» Image comparison data
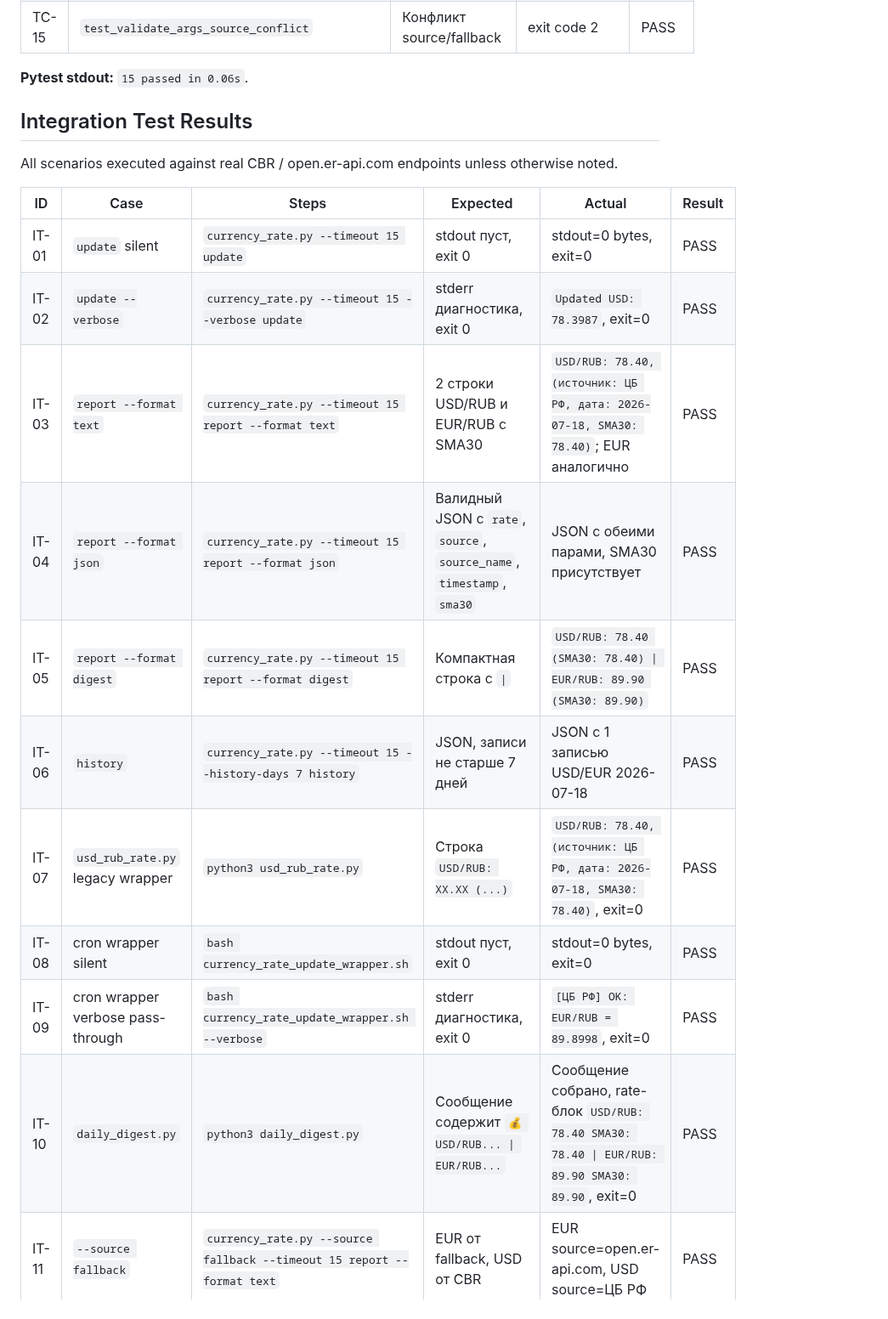
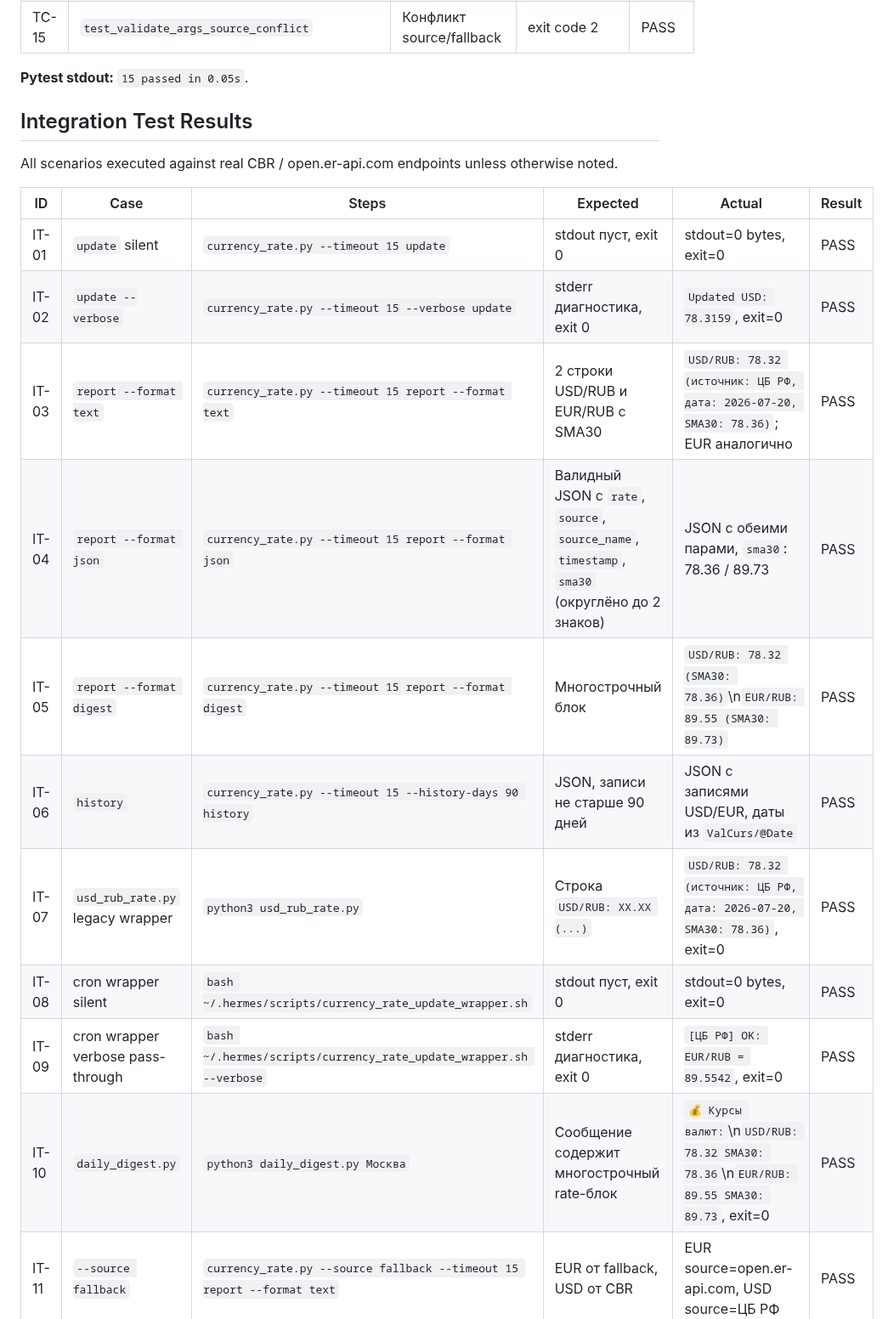
Before and after one commit to vebster88/accounts-helper, a Markdown page: projects/currency-rate/test-report_v2.md, the part around one of its changes. Shown at 85% size. Drawn GitHub-style.

Commit message:
docs(currency-rate): update test-report v2 (PASS) and code-review v2 (APPROVE CONDITIONAL 92/100)

```diff
--- a/projects/currency-rate/test-report_v2.md
+++ b/projects/currency-rate/test-report_v2.md
@@ -47,7 +46,7 @@ Run: `python3 -m pytest tests/test_currency_rate.py -v`
 | TC-14 | `test_validate_args_timeout` | Валидация timeout | exit code 2 | PASS |
 | TC-15 | `test_validate_args_source_conflict` | Конфликт source/fallback | exit code 2 | PASS |
 
-**Pytest stdout:** `15 passed in 0.06s`.
+**Pytest stdout:** `15 passed in 0.05s`.
 
 ## Integration Test Results
 
@@ -56,15 +55,15 @@ All scenarios executed against real CBR / open.er-api.com endpoints unless other
 | ID | Case | Steps | Expected | Actual | Result |
 |---|---|---|---|---|---|
 | IT-01 | `update` silent | `currency_rate.py --timeout 15 update` | stdout пуст, exit 0 | stdout=0 bytes, exit=0 | PASS |
-| IT-02 | `update --verbose` | `currency_rate.py --timeout 15 --verbose update` | stderr диагностика, exit 0 | `Updated USD: 78.3987`, exit=0 | PASS |
-| IT-03 | `report --format text` | `currency_rate.py --timeout 15 report --format text` | 2 строки USD/RUB и EUR/RUB с SMA30 | `USD/RUB: 78.40, (источник: ЦБ РФ, дата: 2026-07-18, SMA30: 78.40)`; EUR аналогично | PASS |
-| IT-04 | `report --format json` | `currency_rate.py --timeout 15 report --format json` | Валидный JSON с `rate`, `source`, `source_name`, `timestamp`, `sma30` | JSON с обеими парами, SMA30 присутствует | PASS |
-| IT-05 | `report --format digest` | `currency_rate.py --timeout 15 report --format digest` | Компактная строка с `\|` | `USD/RUB: 78.40 (SMA30: 78.40) \| EUR/RUB: 89.90 (SMA30: 89.90)` | PASS |
-| IT-06 | `history` | `currency_rate.py --timeout 15 --history-days 7 history` | JSON, записи не старше 7 дней | JSON с 1 записью USD/EUR 2026-07-18 | PASS |
-| IT-07 | `usd_rub_rate.py` legacy wrapper | `python3 usd_rub_rate.py` | Строка `USD/RUB: XX.XX (...)` | `USD/RUB: 78.40, (источник: ЦБ РФ, дата: 2026-07-18, SMA30: 78.40)`, exit=0 | PASS |
-| IT-08 | cron wrapper silent | `bash currency_rate_update_wrapper.sh` | stdout пуст, exit 0 | stdout=0 bytes, exit=0 | PASS |
-| IT-09 | cron wrapper verbose pass-through | `bash currency_rate_update_wrapper.sh --verbose` | stderr диагностика, exit 0 | `[ЦБ РФ] OK: EUR/RUB = 89.8998`, exit=0 | PASS |
-| IT-10 | `daily_digest.py` | `python3 daily_digest.py` | Сообщение содержит `💰 USD/RUB... \| EUR/RUB...` | Сообщение собрано, rate-блок `USD/RUB: 78.40 SMA30: 78.40 \| EUR/RUB: 89.90 SMA30: 89.90`, exit=0 | PASS |
+| IT-02 | `update --verbose` | `currency_rate.py --timeout 15 --verbose update` | stderr диагностика, exit 0 | `Updated USD: 78.3159`, exit=0 | PASS |
+| IT-03 | `report --format text` | `currency_rate.py --timeout 15 report --format text` | 2 строки USD/RUB и EUR/RUB с SMA30 | `USD/RUB: 78.32 (источник: ЦБ РФ, дата: 2026-07-20, SMA30: 78.36)`; EUR аналогично | PASS |
+| IT-04 | `report --format json` | `currency_rate.py --timeout 15 report --format json` | Валидный JSON с `rate`, `source`, `source_name`, `timestamp`, `sma30` (округлёно до 2 знаков) | JSON с обеими парами, `sma30`: 78.36 / 89.73 | PASS |
+| IT-05 | `report --format digest` | `currency_rate.py --timeout 15 report --format digest` | Многострочный блок | `USD/RUB: 78.32 (SMA30: 78.36)`\n`EUR/RUB: 89.55 (SMA30: 89.73)` | PASS |
+| IT-06 | `history` | `currency_rate.py --timeout 15 --history-days 90 history` | JSON, записи не старше 90 дней | JSON с записями USD/EUR, даты из `ValCurs/@Date` | PASS |
+| IT-07 | `usd_rub_rate.py` legacy wrapper | `python3 usd_rub_rate.py` | Строка `USD/RUB: XX.XX (...)` | `USD/RUB: 78.32 (источник: ЦБ РФ, дата: 2026-07-20, SMA30: 78.36)`, exit=0 | PASS |
+| IT-08 | cron wrapper silent | `bash ~/.hermes/scripts/currency_rate_update_wrapper.sh` | stdout пуст, exit 0 | stdout=0 bytes, exit=0 | PASS |
+| IT-09 | cron wrapper verbose pass-through | `bash ~/.hermes/scripts/currency_rate_update_wrapper.sh --verbose` | stderr диагностика, exit 0 | `[ЦБ РФ] OK: EUR/RUB = 89.5542`, exit=0 | PASS |
+| IT-10 | `daily_digest.py` | `python3 daily_digest.py Москва` | Сообщение содержит многострочный rate-блок | `💰 Курсы валют:`\n`USD/RUB: 78.32 SMA30: 78.36`\n`EUR/RUB: 89.55 SMA30: 89.73`, exit=0 | PASS |
 | IT-11 | `--source fallback` | `currency_rate.py --source fallback --timeout 15 report --format text` | EUR от fallback, USD от CBR | EUR source=open.er-api.com, USD source=ЦБ РФ | PASS |
 | IT-12 | `--source fallback --no-fallback` | `currency_rate.py --source fallback --no-fallback report` | exit 2 | `Конфликт флагов...`, exit=2 | PASS |
 | IT-13 | `--timeout 0` | `currency_rate.py --timeout 0 report` | exit 2 | `Таймаут должен быть больше 0`, exit=2 | PASS |
```
Also changed, not shown: other parts of projects/currency-rate/test-report_v2.md (+22 -41 lines), projects/currency-rate/code-review-report_v2.md (+28 -32 lines).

» Problem description
Your reply should be the full data above, copied exactly, with no pictures in it.

» Answer
Before and after one commit to vebster88/accounts-helper, a Markdown page: projects/currency-rate/test-report_v2.md, the part around one of its changes. Shown at 85% size. Drawn GitHub-style.

Commit message:
docs(currency-rate): update test-report v2 (PASS) and code-review v2 (APPROVE CONDITIONAL 92/100)

```diff
--- a/projects/currency-rate/test-report_v2.md
+++ b/projects/currency-rate/test-report_v2.md
@@ -47,7 +46,7 @@ Run: `python3 -m pytest tests/test_currency_rate.py -v`
 | TC-14 | `test_validate_args_timeout` | Валидация timeout | exit code 2 | PASS |
 | TC-15 | `test_validate_args_source_conflict` | Конфликт source/fallback | exit code 2 | PASS |
 
-**Pytest stdout:** `15 passed in 0.06s`.
+**Pytest stdout:** `15 passed in 0.05s`.
 
 ## Integration Test Results
 
@@ -56,15 +55,15 @@ All scenarios executed against real CBR / open.er-api.com endpoints unless other
 | ID | Case | Steps | Expected | Actual | Result |
 |---|---|---|---|---|---|
 | IT-01 | `update` silent | `currency_rate.py --timeout 15 update` | stdout пуст, exit 0 | stdout=0 bytes, exit=0 | PASS |
-| IT-02 | `update --verbose` | `currency_rate.py --timeout 15 --verbose update` | stderr диагностика, exit 0 | `Updated USD: 78.3987`, exit=0 | PASS |
-| IT-03 | `report --format text` | `currency_rate.py --timeout 15 report --format text` | 2 строки USD/RUB и EUR/RUB с SMA30 | `USD/RUB: 78.40, (источник: ЦБ РФ, дата: 2026-07-18, SMA30: 78.40)`; EUR аналогично | PASS |
-| IT-04 | `report --format json` | `currency_rate.py --timeout 15 report --format json` | Валидный JSON с `rate`, `source`, `source_name`, `timestamp`, `sma30` | JSON с обеими парами, SMA30 присутствует | PASS |
-| IT-05 | `report --format digest` | `currency_rate.py --timeout 15 report --format digest` | Компактная строка с `\|` | `USD/RUB: 78.40 (SMA30: 78.40) \| EUR/RUB: 89.90 (SMA30: 89.90)` | PASS |
-| IT-06 | `history` | `currency_rate.py --timeout 15 --history-days 7 history` | JSON, записи не старше 7 дней | JSON с 1 записью USD/EUR 2026-07-18 | PASS |
-| IT-07 | `usd_rub_rate.py` legacy wrapper | `python3 usd_rub_rate.py` | Строка `USD/RUB: XX.XX (...)` | `USD/RUB: 78.40, (источник: ЦБ РФ, дата: 2026-07-18, SMA30: 78.40)`, exit=0 | PASS |
-| IT-08 | cron wrapper silent | `bash currency_rate_update_wrapper.sh` | stdout пуст, exit 0 | stdout=0 bytes, exit=0 | PASS |
-| IT-09 | cron wrapper verbose pass-through | `bash currency_rate_update_wrapper.sh --verbose` | stderr диагностика, exit 0 | `[ЦБ РФ] OK: EUR/RUB = 89.8998`, exit=0 | PASS |
-| IT-10 | `daily_digest.py` | `python3 daily_digest.py` | Сообщение содержит `💰 USD/RUB... \| EUR/RUB...` | Сообщение собрано, rate-блок `USD/RUB: 78.40 SMA30: 78.40 \| EUR/RUB: 89.90 SMA30: 89.90`, exit=0 | PASS |
+| IT-02 | `update --verbose` | `currency_rate.py --timeout 15 --verbose update` | stderr диагностика, exit 0 | `Updated USD: 78.3159`, exit=0 | PASS |
+| IT-03 | `report --format text` | `currency_rate.py --timeout 15 report --format text` | 2 строки USD/RUB и EUR/RUB с SMA30 | `USD/RUB: 78.32 (источник: ЦБ РФ, дата: 2026-07-20, SMA30: 78.36)`; EUR аналогично | PASS |
+| IT-04 | `report --format json` | `currency_rate.py --timeout 15 report --format json` | Валидный JSON с `rate`, `source`, `source_name`, `timestamp`, `sma30` (округлёно до 2 знаков) | JSON с обеими парами, `sma30`: 78.36 / 89.73 | PASS |
+| IT-05 | `report --format digest` | `currency_rate.py --timeout 15 report --format digest` | Многострочный блок | `USD/RUB: 78.32 (SMA30: 78.36)`\n`EUR/RUB: 89.55 (SMA30: 89.73)` | PASS |
+| IT-06 | `history` | `currency_rate.py --timeout 15 --history-days 90 history` | JSON, записи не старше 90 дней | JSON с записями USD/EUR, даты из `ValCurs/@Date` | PASS |
+| IT-07 | `usd_rub_rate.py` legacy wrapper | `python3 usd_rub_rate.py` | Строка `USD/RUB: XX.XX (...)` | `USD/RUB: 78.32 (источник: ЦБ РФ, дата: 2026-07-20, SMA30: 78.36)`, exit=0 | PASS |
+| IT-08 | cron wrapper silent | `bash ~/.hermes/scripts/currency_rate_update_wrapper.sh` | stdout пуст, exit 0 | stdout=0 bytes, exit=0 | PASS |
+| IT-09 | cron wrapper verbose pass-through | `bash ~/.hermes/scripts/currency_rate_update_wrapper.sh --verbose` | stderr диагностика, exit 0 | `[ЦБ РФ] OK: EUR/RUB = 89.5542`, exit=0 | PASS |
+| IT-10 | `daily_digest.py` | `python3 daily_digest.py Москва` | Сообщение содержит многострочный rate-блок | `💰 Курсы валют:`\n`USD/RUB: 78.32 SMA30: 78.36`\n`EUR/RUB: 89.55 SMA30: 89.73`, exit=0 | PASS |
 | IT-11 | `--source fallback` | `currency_rate.py --source fallback --timeout 15 report --format text` | EUR от fallback, USD от CBR | EUR source=open.er-api.com, USD source=ЦБ РФ | PASS |
 | IT-12 | `--source fallback --no-fallback` | `currency_rate.py --source fallback --no-fallback report` | exit 2 | `Конфликт флагов...`, exit=2 | PASS |
 | IT-13 | `--timeout 0` | `currency_rate.py --timeout 0 report` | exit 2 | `Таймаут должен быть больше 0`, exit=2 | PASS |
```
Also changed, not shown: other parts of projects/currency-rate/test-report_v2.md (+22 -41 lines), projects/currency-rate/code-review-report_v2.md (+28 -32 lines).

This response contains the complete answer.